Exercise requirements. Copy out, from the entries below, each line holding the string "body".

[Records contained in a dataset]
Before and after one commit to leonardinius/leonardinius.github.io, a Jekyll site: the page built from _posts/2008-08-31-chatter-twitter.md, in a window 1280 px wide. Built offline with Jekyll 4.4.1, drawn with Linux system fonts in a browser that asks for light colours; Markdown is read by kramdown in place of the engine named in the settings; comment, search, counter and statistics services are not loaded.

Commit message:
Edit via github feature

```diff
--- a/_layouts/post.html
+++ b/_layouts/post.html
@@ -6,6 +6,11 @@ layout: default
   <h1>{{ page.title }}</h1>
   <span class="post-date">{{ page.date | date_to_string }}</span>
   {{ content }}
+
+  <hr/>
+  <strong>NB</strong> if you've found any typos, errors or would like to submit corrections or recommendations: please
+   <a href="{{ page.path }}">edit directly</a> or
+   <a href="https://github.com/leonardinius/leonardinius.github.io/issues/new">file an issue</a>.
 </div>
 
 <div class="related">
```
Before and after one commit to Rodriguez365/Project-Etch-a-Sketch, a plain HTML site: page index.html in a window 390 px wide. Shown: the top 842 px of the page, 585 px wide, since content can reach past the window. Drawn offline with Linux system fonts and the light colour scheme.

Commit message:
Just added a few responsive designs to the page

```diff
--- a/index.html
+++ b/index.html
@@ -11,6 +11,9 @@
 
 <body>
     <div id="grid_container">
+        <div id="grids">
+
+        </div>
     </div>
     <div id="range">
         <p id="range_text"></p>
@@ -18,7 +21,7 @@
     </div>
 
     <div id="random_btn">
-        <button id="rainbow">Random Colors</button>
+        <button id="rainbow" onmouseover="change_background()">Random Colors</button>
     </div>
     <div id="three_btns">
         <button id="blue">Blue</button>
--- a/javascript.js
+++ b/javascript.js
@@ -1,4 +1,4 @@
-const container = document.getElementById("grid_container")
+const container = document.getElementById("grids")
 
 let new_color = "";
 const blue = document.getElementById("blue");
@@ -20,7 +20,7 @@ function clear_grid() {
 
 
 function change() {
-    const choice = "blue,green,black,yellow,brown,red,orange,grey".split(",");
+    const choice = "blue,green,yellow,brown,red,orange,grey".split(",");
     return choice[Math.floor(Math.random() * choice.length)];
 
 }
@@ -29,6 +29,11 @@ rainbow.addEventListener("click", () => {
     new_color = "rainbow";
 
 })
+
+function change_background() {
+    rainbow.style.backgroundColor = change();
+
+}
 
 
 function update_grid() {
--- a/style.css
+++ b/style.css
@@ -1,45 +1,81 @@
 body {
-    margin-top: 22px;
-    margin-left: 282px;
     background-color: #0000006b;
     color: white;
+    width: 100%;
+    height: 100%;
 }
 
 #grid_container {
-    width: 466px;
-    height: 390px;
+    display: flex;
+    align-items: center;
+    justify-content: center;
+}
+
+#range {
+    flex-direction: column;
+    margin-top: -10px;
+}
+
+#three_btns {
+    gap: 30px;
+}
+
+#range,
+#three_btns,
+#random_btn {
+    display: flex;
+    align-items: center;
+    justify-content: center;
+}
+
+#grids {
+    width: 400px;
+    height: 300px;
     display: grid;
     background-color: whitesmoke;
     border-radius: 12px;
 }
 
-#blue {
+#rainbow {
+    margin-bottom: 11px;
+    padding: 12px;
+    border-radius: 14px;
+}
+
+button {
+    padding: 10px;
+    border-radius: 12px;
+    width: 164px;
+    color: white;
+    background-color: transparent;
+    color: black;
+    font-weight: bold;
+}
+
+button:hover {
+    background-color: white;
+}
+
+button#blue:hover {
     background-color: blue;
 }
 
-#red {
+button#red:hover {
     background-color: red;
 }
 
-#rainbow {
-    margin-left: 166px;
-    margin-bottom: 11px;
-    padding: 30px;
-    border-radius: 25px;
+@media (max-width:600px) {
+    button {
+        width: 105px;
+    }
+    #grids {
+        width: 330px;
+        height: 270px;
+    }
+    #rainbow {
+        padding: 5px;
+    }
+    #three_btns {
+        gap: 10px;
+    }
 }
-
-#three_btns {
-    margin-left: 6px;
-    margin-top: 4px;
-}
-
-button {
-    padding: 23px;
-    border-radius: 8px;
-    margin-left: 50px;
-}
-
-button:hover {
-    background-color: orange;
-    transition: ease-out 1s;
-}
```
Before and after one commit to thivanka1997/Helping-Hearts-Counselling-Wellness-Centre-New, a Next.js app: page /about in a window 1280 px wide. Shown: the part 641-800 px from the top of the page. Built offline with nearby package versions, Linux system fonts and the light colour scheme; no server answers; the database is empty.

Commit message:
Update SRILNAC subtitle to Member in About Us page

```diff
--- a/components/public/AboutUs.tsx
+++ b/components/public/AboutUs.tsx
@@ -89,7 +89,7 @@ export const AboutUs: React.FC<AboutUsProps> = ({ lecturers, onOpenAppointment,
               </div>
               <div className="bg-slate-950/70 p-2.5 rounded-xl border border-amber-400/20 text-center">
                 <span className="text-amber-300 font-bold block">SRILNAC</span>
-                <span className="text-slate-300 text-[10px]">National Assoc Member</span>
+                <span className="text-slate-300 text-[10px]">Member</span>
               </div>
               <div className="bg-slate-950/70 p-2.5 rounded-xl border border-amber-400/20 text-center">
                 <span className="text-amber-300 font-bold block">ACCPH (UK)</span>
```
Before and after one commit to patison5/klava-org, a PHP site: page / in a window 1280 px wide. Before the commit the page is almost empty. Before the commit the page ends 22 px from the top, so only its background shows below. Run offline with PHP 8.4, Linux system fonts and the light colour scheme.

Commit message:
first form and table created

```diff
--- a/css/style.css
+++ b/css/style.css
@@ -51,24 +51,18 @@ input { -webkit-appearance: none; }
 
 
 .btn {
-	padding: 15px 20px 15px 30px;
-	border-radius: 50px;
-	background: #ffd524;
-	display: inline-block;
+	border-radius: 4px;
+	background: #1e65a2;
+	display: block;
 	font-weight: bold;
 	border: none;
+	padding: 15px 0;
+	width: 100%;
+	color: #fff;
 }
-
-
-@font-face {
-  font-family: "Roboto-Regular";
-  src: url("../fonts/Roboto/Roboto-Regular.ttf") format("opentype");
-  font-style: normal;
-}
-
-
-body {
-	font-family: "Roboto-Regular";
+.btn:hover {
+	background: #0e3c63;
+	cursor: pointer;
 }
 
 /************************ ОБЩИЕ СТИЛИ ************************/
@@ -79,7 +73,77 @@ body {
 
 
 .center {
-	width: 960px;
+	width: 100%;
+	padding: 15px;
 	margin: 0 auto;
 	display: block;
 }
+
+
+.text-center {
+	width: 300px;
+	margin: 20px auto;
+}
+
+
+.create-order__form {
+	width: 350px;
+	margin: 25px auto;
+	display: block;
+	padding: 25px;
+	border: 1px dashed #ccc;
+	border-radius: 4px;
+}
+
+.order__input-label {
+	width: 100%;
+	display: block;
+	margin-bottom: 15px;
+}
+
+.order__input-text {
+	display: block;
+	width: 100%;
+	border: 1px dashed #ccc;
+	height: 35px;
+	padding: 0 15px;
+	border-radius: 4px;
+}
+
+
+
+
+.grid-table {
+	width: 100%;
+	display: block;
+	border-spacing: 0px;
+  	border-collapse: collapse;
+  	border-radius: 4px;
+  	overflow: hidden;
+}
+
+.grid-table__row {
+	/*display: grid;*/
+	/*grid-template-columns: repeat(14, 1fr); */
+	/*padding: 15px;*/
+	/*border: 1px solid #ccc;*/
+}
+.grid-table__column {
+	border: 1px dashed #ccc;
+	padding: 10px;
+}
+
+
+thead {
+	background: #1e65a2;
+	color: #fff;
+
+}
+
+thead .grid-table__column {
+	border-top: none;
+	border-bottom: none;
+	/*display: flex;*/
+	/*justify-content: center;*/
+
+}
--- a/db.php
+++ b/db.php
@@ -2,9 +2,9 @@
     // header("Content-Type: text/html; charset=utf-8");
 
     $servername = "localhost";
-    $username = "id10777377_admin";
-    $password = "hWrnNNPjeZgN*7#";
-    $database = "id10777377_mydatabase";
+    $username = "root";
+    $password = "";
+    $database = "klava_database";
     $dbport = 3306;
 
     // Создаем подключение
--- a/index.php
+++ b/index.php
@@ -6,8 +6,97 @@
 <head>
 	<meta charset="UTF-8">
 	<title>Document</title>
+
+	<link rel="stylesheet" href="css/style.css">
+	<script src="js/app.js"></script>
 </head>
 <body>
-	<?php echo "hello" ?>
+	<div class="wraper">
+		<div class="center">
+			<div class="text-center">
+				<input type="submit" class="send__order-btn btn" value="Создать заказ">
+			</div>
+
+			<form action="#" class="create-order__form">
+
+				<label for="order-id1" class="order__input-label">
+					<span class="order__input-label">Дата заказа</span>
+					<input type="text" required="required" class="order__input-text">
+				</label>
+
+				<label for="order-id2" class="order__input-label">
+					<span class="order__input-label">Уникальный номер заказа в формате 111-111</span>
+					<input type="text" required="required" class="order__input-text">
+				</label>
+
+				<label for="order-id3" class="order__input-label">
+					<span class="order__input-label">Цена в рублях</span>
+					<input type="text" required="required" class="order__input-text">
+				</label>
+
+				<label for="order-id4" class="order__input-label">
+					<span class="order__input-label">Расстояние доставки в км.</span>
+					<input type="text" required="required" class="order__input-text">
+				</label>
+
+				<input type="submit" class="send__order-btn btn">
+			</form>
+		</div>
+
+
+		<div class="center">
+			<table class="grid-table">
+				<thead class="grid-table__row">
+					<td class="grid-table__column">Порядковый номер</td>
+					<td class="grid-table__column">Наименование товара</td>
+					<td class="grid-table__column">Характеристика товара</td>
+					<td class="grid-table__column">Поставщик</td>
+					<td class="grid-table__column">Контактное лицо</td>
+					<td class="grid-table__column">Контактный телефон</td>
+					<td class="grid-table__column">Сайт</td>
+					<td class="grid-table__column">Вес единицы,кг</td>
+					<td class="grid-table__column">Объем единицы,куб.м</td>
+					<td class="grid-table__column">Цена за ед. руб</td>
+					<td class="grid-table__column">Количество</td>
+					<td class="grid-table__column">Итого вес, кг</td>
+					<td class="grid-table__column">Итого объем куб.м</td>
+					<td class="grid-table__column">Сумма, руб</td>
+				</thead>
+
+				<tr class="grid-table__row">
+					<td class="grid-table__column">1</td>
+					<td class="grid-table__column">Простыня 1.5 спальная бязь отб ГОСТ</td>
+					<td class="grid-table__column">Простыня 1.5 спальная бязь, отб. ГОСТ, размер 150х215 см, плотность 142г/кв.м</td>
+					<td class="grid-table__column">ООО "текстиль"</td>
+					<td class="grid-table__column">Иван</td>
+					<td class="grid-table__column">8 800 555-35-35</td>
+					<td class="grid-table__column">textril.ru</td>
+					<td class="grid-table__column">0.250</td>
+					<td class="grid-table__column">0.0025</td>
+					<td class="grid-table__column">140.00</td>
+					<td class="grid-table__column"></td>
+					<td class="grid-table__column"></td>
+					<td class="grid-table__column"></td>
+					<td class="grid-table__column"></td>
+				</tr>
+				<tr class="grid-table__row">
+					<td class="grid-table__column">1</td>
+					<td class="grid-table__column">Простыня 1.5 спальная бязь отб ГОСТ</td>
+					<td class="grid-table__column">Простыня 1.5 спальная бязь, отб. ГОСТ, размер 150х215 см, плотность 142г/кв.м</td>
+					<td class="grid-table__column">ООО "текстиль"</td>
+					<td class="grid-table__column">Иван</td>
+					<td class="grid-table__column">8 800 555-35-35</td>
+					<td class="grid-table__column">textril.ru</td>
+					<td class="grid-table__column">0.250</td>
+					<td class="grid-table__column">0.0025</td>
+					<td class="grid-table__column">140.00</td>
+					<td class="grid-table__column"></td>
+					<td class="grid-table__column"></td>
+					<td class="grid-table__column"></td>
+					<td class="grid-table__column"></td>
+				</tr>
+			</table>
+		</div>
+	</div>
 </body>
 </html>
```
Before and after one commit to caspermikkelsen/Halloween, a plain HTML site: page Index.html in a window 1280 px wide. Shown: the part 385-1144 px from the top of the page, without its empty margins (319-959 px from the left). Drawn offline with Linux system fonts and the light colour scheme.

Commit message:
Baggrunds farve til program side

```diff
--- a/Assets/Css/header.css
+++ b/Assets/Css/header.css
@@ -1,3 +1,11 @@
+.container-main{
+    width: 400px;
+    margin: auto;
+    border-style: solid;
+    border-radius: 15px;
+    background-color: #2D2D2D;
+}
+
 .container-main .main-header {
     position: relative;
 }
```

Answer.
 <body>
 body {
-body {
@@ -79,7 +73,77 @@ body {
 <body>
 </body>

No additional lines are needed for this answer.